### What needs to be done
Filter the entries beneath this task, copying only the lines that hold the word "necessary".
#### Material for this task
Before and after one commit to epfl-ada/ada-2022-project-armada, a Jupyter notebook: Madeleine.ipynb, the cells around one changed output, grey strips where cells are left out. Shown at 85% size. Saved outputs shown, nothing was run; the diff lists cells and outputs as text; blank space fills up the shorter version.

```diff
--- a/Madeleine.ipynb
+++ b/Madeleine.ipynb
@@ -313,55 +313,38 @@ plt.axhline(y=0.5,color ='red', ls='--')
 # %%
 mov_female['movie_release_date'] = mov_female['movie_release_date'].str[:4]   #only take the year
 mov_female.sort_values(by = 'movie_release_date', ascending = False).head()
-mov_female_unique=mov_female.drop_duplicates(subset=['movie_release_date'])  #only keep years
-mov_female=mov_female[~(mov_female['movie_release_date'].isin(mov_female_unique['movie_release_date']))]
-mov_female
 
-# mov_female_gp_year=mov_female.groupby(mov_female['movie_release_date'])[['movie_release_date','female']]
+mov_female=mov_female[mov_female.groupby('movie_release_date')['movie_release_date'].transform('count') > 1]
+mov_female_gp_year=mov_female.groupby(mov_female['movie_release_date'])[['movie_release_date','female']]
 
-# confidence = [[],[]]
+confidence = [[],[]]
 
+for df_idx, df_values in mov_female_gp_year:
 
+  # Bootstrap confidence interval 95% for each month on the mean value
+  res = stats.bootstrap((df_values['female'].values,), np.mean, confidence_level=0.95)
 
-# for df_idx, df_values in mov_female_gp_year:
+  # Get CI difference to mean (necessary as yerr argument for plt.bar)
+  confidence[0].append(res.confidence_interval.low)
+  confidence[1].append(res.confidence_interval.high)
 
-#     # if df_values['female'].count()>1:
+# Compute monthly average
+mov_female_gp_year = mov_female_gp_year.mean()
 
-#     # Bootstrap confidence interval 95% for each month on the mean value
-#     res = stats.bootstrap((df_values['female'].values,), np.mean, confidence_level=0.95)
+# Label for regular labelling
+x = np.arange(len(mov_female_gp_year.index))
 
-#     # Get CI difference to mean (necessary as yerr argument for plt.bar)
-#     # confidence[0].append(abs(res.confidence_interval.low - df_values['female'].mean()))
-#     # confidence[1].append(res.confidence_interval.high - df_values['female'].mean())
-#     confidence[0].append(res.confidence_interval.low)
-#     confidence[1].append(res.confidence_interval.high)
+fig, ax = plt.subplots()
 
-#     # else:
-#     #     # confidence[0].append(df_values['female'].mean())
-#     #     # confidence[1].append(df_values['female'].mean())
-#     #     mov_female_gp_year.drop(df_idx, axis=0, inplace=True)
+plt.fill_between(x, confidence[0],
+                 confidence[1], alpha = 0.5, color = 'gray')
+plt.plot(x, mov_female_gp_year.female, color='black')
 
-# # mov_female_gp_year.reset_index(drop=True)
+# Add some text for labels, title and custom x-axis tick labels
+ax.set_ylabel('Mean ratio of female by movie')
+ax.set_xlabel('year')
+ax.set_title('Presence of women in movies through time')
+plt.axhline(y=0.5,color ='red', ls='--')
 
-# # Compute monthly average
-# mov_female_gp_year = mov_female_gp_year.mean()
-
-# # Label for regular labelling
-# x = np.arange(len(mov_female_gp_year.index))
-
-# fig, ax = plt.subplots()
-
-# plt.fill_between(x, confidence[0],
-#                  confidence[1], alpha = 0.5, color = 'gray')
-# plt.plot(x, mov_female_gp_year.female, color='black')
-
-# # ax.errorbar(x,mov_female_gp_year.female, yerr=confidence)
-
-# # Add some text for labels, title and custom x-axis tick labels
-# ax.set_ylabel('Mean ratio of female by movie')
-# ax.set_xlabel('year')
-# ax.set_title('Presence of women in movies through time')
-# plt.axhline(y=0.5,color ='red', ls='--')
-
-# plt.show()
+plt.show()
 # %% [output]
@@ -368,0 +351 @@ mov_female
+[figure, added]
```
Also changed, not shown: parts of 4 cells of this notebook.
########
### Completed task
+  # Get CI difference to mean (necessary as yerr argument for plt.bar)
-#     # Get CI difference to mean (necessary as yerr argument for plt.bar)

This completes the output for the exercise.